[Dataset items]

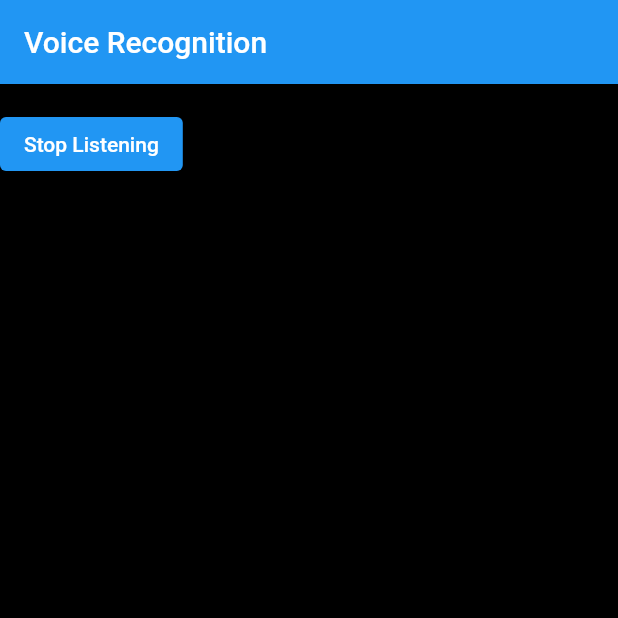
After one commit to chococandy63/she-secure, a Flutter app: the VoiceRecognitionScreen screen opened directly, after a tap on "Start Listening", on a phone screen of 412 x 824 dp, the top half of it. The commit adds this screen. Run offline on Flutter 3.47's test engine with Material 2 defaults, Android fonts, the phone set to English and light mode, and no system bars; our stand-ins replace camera, email_validator, firebase_auth, firebase_core, geocoding, geolocator and 4 more; missing offline and left inert: flutter_sms, wc_form_validators; accounts and stored records are empty.

Commit message:
update files

```diff
--- a/lib/main.dart
+++ b/lib/main.dart
@@ -1,6 +1,7 @@
 
 import 'package:flutter/material.dart';
 import 'package:firebase_core/firebase_core.dart';
+import 'package:women_safety/pages/alert.dart';
 import 'pages/loginpage.dart';
 import 'pages/homepage.dart';
 
@@ -18,6 +19,6 @@ class MyApp extends StatelessWidget {
       title: 'SheSecure',
       theme: new ThemeData(scaffoldBackgroundColor: Color.fromARGB(255, 0, 0, 0)),
 
-      home: const LoginPage());
+      home: LoginPage());
   }
 }
--- /dev/null
+++ b/lib/pages/alert.dart
@@ -0,0 +1,75 @@
+import 'package:flutter/material.dart';
+import 'package:flutter_sms/flutter_sms.dart';
+
+
+import 'package:speech_to_text/speech_to_text.dart' as stt;
+
+class VoiceRecognitionScreen extends StatefulWidget {
+  @override
+  _VoiceRecognitionScreenState createState() => _VoiceRecognitionScreenState();
+}
+
+class _VoiceRecognitionScreenState extends State<VoiceRecognitionScreen> {
+  late stt.SpeechToText _speech;
+  bool _isListening = false;
+  String _text = "";
+
+  @override
+  void initState() {
+    super.initState();
+    _speech = stt.SpeechToText();
+  }
+
+  void _startListening() async {
+    if (!_isListening) {
+      bool available = await _speech.initialize(
+        onStatus: (val) => print('onStatus: $val'),
+        onError: (val) => print('onError: $val'),
+      );
+
+      if (available) {
+        setState(() => _isListening = true);
+
+        _speech.listen(
+          onResult: (val) => setState(() {
+            _text = val.recognizedWords;
+            if (_text.toLowerCase().contains('help')) {
+              String message = 'Help! Emergency situation detected.';
+List<String> recipents = ["+918273208429","+918126639850"];
+              _sendSMS(message, recipents);
+            }
+          }),
+        );
+      }
+    }
+  }
+
+ void _sendSMS(String message, List<String> recipients) async {
+  try {
+    String _result = await sendSMS(message: message, recipients: recipients);
+    print(_result);
+  } catch (error) {
+    print('Error sending SMS: $error');
+  }
+}
+
+
+  @override
+  Widget build(BuildContext context) {
+    return Scaffold(
+      appBar: AppBar(
+        title: Text('Voice Recognition'),
+      ),
+      body: Column(
+        children: [
+          Text(_text),
+          ElevatedButton(
+            onPressed:
+             _startListening,
+            child: Text(_isListening ? 'Stop Listening' : 'Start Listening'),
+          ),
+        ],
+      ),
+    );
+  }
+}
```
Also changed, not shown: lib/pages/camera.dart (added, +117 -0 lines), lib/pages/homepage.dart (+167 -1 lines), lib/pages/voice-rec.dart (added, +40 -0 lines), lib/pages/whatsapp-alert.dart (added, +41 -0 lines), pubspec.yaml (+13 -1 lines), pubspec.lock, 6 other files.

▸ **What to do**
When you set down the records above, copy every line exactly and exclude the pictures.

▸ **Exercise output**
After one commit to chococandy63/she-secure, a Flutter app: the VoiceRecognitionScreen screen opened directly, after a tap on "Start Listening", on a phone screen of 412 x 824 dp, the top half of it. The commit adds this screen. Run offline on Flutter 3.47's test engine with Material 2 defaults, Android fonts, the phone set to English and light mode, and no system bars; our stand-ins replace camera, email_validator, firebase_auth, firebase_core, geocoding, geolocator and 4 more; missing offline and left inert: flutter_sms, wc_form_validators; accounts and stored records are empty.

Commit message:
update files

```diff
--- a/lib/main.dart
+++ b/lib/main.dart
@@ -1,6 +1,7 @@
 
 import 'package:flutter/material.dart';
 import 'package:firebase_core/firebase_core.dart';
+import 'package:women_safety/pages/alert.dart';
 import 'pages/loginpage.dart';
 import 'pages/homepage.dart';
 
@@ -18,6 +19,6 @@ class MyApp extends StatelessWidget {
       title: 'SheSecure',
       theme: new ThemeData(scaffoldBackgroundColor: Color.fromARGB(255, 0, 0, 0)),
 
-      home: const LoginPage());
+      home: LoginPage());
   }
 }
--- /dev/null
+++ b/lib/pages/alert.dart
@@ -0,0 +1,75 @@
+import 'package:flutter/material.dart';
+import 'package:flutter_sms/flutter_sms.dart';
+
+
+import 'package:speech_to_text/speech_to_text.dart' as stt;
+
+class VoiceRecognitionScreen extends StatefulWidget {
+  @override
+  _VoiceRecognitionScreenState createState() => _VoiceRecognitionScreenState();
+}
+
+class _VoiceRecognitionScreenState extends State<VoiceRecognitionScreen> {
+  late stt.SpeechToText _speech;
+  bool _isListening = false;
+  String _text = "";
+
+  @override
+  void initState() {
+    super.initState();
+    _speech = stt.SpeechToText();
+  }
+
+  void _startListening() async {
+    if (!_isListening) {
+      bool available = await _speech.initialize(
+        onStatus: (val) => print('onStatus: $val'),
+        onError: (val) => print('onError: $val'),
+      );
+
+      if (available) {
+        setState(() => _isListening = true);
+
+        _speech.listen(
+          onResult: (val) => setState(() {
+            _text = val.recognizedWords;
+            if (_text.toLowerCase().contains('help')) {
+              String message = 'Help! Emergency situation detected.';
+List<String> recipents = ["+918273208429","+918126639850"];
+              _sendSMS(message, recipents);
+            }
+          }),
+        );
+      }
+    }
+  }
+
+ void _sendSMS(String message, List<String> recipients) async {
+  try {
+    String _result = await sendSMS(message: message, recipients: recipients);
+    print(_result);
+  } catch (error) {
+    print('Error sending SMS: $error');
+  }
+}
+
+
+  @override
+  Widget build(BuildContext context) {
+    return Scaffold(
+      appBar: AppBar(
+        title: Text('Voice Recognition'),
+      ),
+      body: Column(
+        children: [
+          Text(_text),
+          ElevatedButton(
+            onPressed:
+             _startListening,
+            child: Text(_isListening ? 'Stop Listening' : 'Start Listening'),
+          ),
+        ],
+      ),
+    );
+  }
+}
```
Also changed, not shown: lib/pages/camera.dart (added, +117 -0 lines), lib/pages/homepage.dart (+167 -1 lines), lib/pages/voice-rec.dart (added, +40 -0 lines), lib/pages/whatsapp-alert.dart (added, +41 -0 lines), pubspec.yaml (+13 -1 lines), pubspec.lock, 6 other files.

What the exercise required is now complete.